“Queen Sugar” is the story of Charley Bordelon, a young, widowed California schoolteacher with an 11 year old daughter who learns after her father’s death that he has left her a Louisiana sugar cane farm – something she had no idea he had purchased. Despite knowing nothing about farming, Charley feels like it’s time to turn a new page in her life so she pulls up stakes and returns to her father’s stomping grounds in the bayou country, reconnecting with family there. It doesn’t take long for her to realize that growing sugar cane is meticulous, back breaking work and running a stand of sugar cane takes a whole heckuva lot more than good intentions.
Along with the horticultural challenges comes the cultural and social considerations of a young black woman living in the South. Add in that Charley’s combustible half brother, Ralph Angel, shows up at the homestead about the same time, with a six year old son and a chip on his shoulder that has been smoldering for years, and you have the makings of a gripping story full of good times, bad times, tension, despair, and a testament to hard work and family.
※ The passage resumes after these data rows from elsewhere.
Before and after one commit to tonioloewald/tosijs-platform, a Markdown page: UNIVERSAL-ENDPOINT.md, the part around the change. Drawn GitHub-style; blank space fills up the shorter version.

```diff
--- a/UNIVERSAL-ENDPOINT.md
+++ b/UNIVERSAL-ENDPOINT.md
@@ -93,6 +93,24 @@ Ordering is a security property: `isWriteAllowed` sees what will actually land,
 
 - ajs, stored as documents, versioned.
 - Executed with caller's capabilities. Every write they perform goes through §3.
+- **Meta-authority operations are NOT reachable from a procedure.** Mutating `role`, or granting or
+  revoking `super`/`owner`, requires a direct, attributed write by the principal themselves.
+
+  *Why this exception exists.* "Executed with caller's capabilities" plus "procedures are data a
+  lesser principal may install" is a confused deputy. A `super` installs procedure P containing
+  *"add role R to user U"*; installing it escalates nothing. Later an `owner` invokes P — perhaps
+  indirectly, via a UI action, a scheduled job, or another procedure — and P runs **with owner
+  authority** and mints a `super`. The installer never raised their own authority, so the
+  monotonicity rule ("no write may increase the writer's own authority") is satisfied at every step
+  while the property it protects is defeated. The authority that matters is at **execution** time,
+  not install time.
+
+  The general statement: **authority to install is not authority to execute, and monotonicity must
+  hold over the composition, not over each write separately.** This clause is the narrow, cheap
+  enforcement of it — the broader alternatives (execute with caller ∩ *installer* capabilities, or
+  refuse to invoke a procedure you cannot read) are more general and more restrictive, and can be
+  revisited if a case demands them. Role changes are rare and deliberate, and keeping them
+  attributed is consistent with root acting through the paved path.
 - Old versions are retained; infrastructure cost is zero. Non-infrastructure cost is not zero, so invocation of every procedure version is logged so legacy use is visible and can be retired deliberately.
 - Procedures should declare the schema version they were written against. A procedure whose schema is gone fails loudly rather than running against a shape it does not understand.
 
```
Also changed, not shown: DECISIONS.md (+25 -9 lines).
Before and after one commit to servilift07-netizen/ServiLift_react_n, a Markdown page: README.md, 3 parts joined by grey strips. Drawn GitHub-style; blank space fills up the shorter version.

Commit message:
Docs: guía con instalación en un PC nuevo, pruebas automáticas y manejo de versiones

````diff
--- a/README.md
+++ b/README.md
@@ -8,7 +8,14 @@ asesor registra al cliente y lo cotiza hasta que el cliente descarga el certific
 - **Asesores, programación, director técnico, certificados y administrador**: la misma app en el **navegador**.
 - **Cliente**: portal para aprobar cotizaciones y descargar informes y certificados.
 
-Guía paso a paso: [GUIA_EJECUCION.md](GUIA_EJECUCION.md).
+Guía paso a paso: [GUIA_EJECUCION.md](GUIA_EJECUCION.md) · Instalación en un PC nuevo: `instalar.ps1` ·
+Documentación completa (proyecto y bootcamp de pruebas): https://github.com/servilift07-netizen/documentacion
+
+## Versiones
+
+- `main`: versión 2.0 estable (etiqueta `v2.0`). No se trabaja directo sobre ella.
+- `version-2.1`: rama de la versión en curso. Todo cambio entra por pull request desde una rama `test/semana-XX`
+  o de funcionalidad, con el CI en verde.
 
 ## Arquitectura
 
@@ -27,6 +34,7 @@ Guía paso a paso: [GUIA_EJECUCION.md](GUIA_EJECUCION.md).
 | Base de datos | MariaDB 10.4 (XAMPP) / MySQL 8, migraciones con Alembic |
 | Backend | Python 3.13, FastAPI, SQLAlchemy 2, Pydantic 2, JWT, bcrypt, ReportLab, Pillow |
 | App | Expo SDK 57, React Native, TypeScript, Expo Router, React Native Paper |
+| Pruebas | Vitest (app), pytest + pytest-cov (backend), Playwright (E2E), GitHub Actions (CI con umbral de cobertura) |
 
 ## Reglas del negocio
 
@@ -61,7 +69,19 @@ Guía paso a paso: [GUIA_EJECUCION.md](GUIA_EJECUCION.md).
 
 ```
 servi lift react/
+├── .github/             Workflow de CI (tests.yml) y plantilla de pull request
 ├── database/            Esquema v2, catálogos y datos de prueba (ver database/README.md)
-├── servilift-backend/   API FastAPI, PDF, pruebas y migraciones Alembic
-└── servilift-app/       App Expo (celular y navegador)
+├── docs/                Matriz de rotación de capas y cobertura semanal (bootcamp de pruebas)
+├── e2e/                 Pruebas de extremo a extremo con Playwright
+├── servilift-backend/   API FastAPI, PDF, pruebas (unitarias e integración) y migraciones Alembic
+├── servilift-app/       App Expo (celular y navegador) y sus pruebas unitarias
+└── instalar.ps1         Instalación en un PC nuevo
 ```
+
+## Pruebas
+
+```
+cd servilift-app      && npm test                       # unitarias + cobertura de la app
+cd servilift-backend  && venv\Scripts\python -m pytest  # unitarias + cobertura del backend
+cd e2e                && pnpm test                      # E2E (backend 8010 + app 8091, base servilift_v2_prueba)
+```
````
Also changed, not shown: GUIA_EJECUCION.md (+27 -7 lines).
Author Baszile does a wonderful job with the characters in this book, not just Charley and Ralph Angel, but others who call Saint Josephine Parish home: wise old Prosper Denton, who forgoes a well deserved retirement to help Charley learn the ins-and-outs of cane farming and becomes a mentor and indispensable resource; indomitable Miss Honey, Charley’s devout grandmother, who rules the roost and shows her love through her cooking; Hollywood, Ralph Angel’s best friend when they were boys, who now makes a living mowing lawns… these and others make the book come alive. The action is somewhat predictable, but the characters shine, and makes “Queen Sugar” a read to be savored.